In his book, “Influence: The Psychology of Persuasion,” Dr. Robert Cialdini, a social psychologist, studied the psychology of compliance. He wanted to learn the psychological principles and techniques having the greatest influence in causing someone to comply with a request. He coined the six factors he found the “weapons of influence.” One of those weapons applicable to making presentations is “liking.”
Liking refers to our natural tendency to agree with people we like. If the audience finds you to be like them, or at least likeable, you have a greater chance of causing the audience to agree with you. This doesn’t mean you transmute yourself into someone else so you will be more like the audience. It means knowing your audience—their education, training, challenges and, most importantly, what the audience needs to get out of the presentation. Usually what the audience wants is a comfortable decision path. Your job is to show them that path.
5. Be perceived as all knowing.
Credible presenters are perceived as all knowing about the subject matter. Your audience must perceive you as knowing more about the topic than anyone else on the planet, including expert witnesses. Creating this perception occurs largely, if not exclusively, through intense and focused contextual preparation. Prepare until there is nothing left to do to prepare and you feel completely ready. Your preparation should take you to what sports psychologists call “the soft zone”—a state in which you are quietly and intensely focused and ready to flow through the presentation.
6. Prepare contextually.
Prepare by simulating the exact conditions and the same context as will exist for the actual presentation. I call this “contextual preparation.” Often lawyers “prepare” for an important presentation by looking over their notes or slides, but never engage in a full dress rehearsal in a context that mirrors the actual presentation venue. You may have heard the expression, “practice makes perfect.” Actually it should be, “practice makes permanent.” How you practice a presentation will determine the quality of the presentation.
Smart performers prepare contextually by replicating actual presentation or competition conditions. Peyton Manning, the great NFL quarterback, prepared for a Super Bowl game where heavy rain was predicted by practicing in wet conditions. In his “wet mechanics” practice, Manning practiced by throwing water-drenched balls to his receivers.

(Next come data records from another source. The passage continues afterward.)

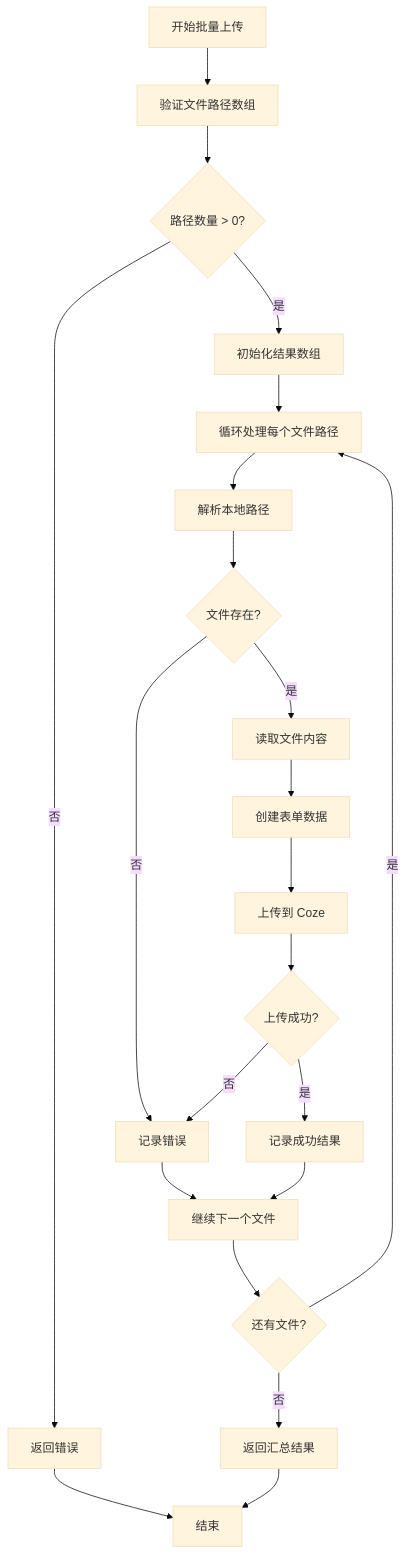
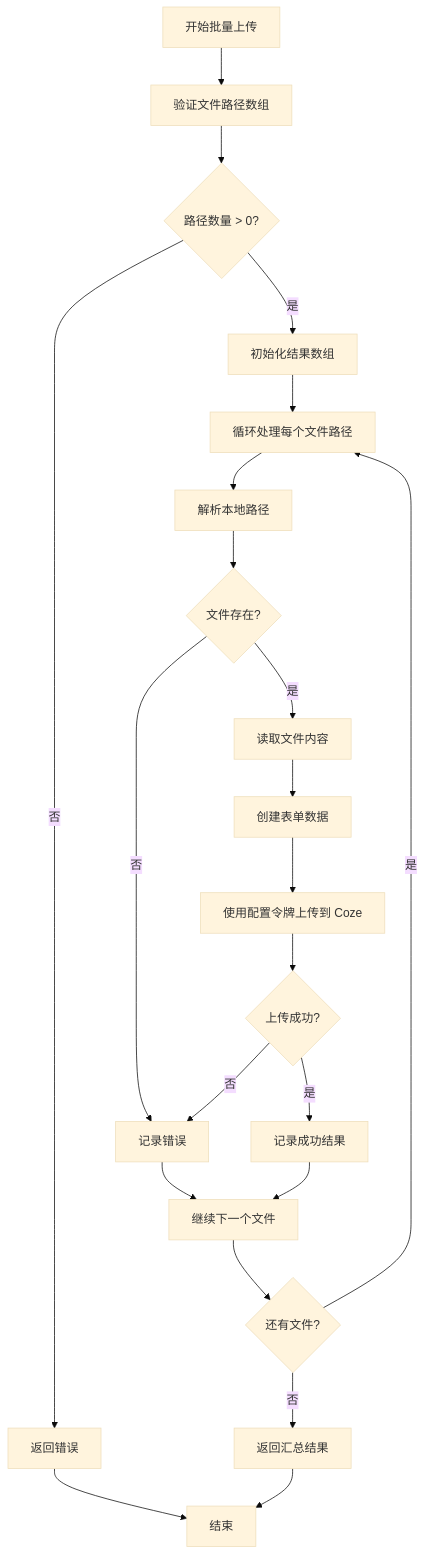
One commit to hanksd769-droid/sailshub changed the fifth of 8 diagrams in .qoder/repowiki/zh/content/多模态工作流模块/音频处理模块.md. Above: the diagram before and after it, drawn with Mermaid (base theme). The commit also changed other lines of this file and 4 other files, not shown here.

````diff
--- a/.qoder/repowiki/zh/content/多模态工作流模块/音频处理模块.md
+++ b/.qoder/repowiki/zh/content/多模态工作流模块/音频处理模块.md
@@ -211,24 +251,24 @@
 ```mermaid
 flowchart TD
 A[开始批量上传] --> B[验证文件路径数组]
 B --> C{路径数量 > 0?}
 C --> |否| D[返回错误]
 C --> |是| E[初始化结果数组]
 E --> F[循环处理每个文件路径]
 F --> G[解析本地路径]
 G --> H{文件存在?}
 H --> |否| I[记录错误]
 H --> |是| J[读取文件内容]
 J --> K[创建表单数据]
-K --> L[上传到 Coze]
+K --> L[使用配置令牌上传到 Coze]
 L --> M{上传成功?}
 M --> |否| I
 M --> |是| N[记录成功结果]
 N --> O[继续下一个文件]
 I --> O
 O --> P{还有文件?}
 P --> |是| F
 P --> |否| Q[返回汇总结果]
 D --> R[结束]
 Q --> R
 ```
````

Josh Waitzkin, an eight-time National Chess Champion in his youth, practiced by purposely introducing all forms of distraction—loud rock music, talking and smoke—to be at peace with distractions he encountered in an actual competition, typically against Russian opponents.
If you have an important presentation coming up and want to prepare contextually, ask some of your colleagues and staff members in your office to serve as your audience. Give a full dress rehearsal presentation exactly like you will give in the actual presentation. Solicit your mock audience’s feedback. Time permitting, give it again to another mock audience after you factor in the initial feedback. As much as possible, replicate the actual presentation conditions. Dress like you would for the actual presentation. Speak from a podium if you need to during the actual presentation. Take questions if questions will be part of your presentation. In short, prepare contextually.
Usually we present in unfamiliar venues where the audience does not know us or our backgrounds. We have no pre-existing or pre-established credibility and nothing yet in our bank account. We have not yet earned the audience’s trust and respect. By following these six steps, you can be perceived as credible and build your bank account.
Dave Dolkas is a partner at McDermott Will & Emery in Silicon Valley. He specializes in IP litigation. This article is adapted from a chapter from his book, “Managing Complex IP Litigation” (LexisNexis 2014).